- SUPPLIED ENTRIES

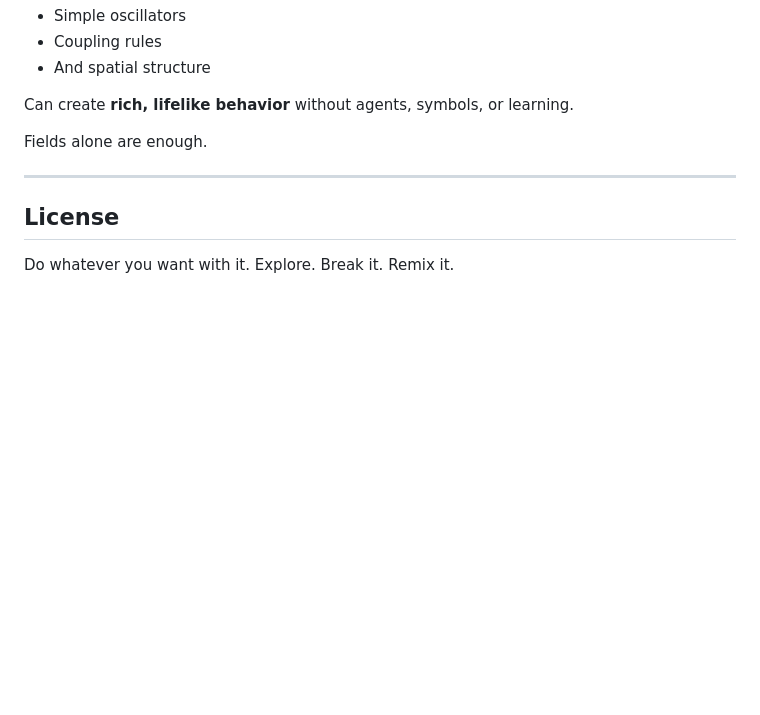
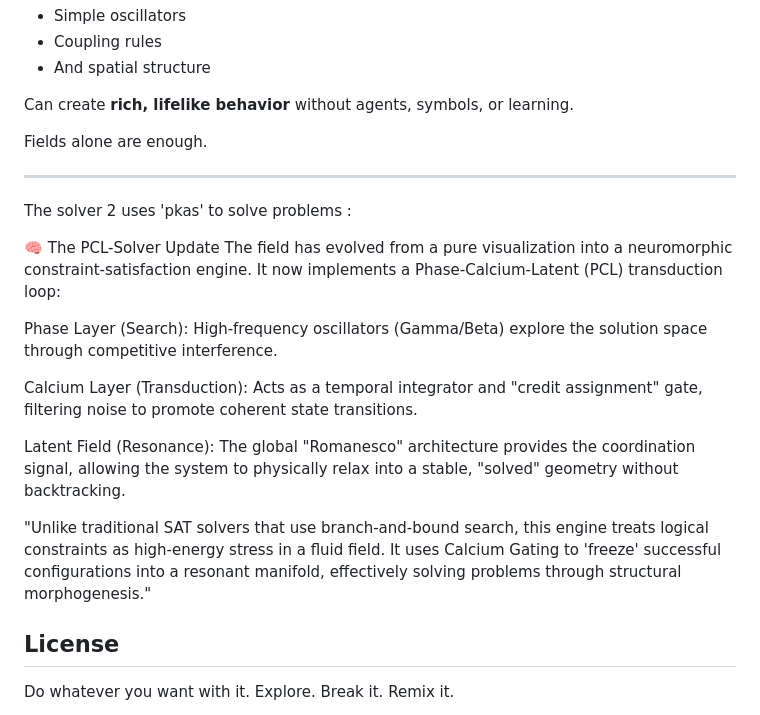
Before and after one commit to anttiluode/The-Romanesco-Field, a Markdown page: README.md, the part around the change. Drawn GitHub-style; blank space fills up the shorter version.

```diff
--- a/README.md
+++ b/README.md
@@ -151,6 +151,25 @@ Fields alone are enough.
 
 ---
 
+The solver 2 uses 'pkas' to solve problems :
+
+🧠 The PCL-Solver Update
+The field has evolved from a pure visualization into a neuromorphic constraint-satisfaction engine. It now implements
+a Phase-Calcium-Latent (PCL) transduction loop:
+
+Phase Layer (Search): High-frequency oscillators (Gamma/Beta) explore the solution space through competitive interference.
+
+Calcium Layer (Transduction): Acts as a temporal integrator and "credit assignment" gate, filtering noise to promote
+coherent state transitions.
+
+Latent Field (Resonance): The global "Romanesco" architecture provides the coordination signal, allowing the system
+to physically relax into a stable, "solved" geometry without backtracking.
+
+"Unlike traditional SAT solvers that use branch-and-bound search, this engine treats logical constraints as high-energy
+stress in a fluid field. It uses Calcium Gating to 'freeze' successful configurations into a resonant manifold,
+effectively solving problems through structural morphogenesis."
+
+
 ## License
 
 Do whatever you want with it.
```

- WHAT THIS TASK INVOLVES
Look through the entries above and report the number of lines that contain "README". Write only the number.

- EXPECTED OUTPUT
3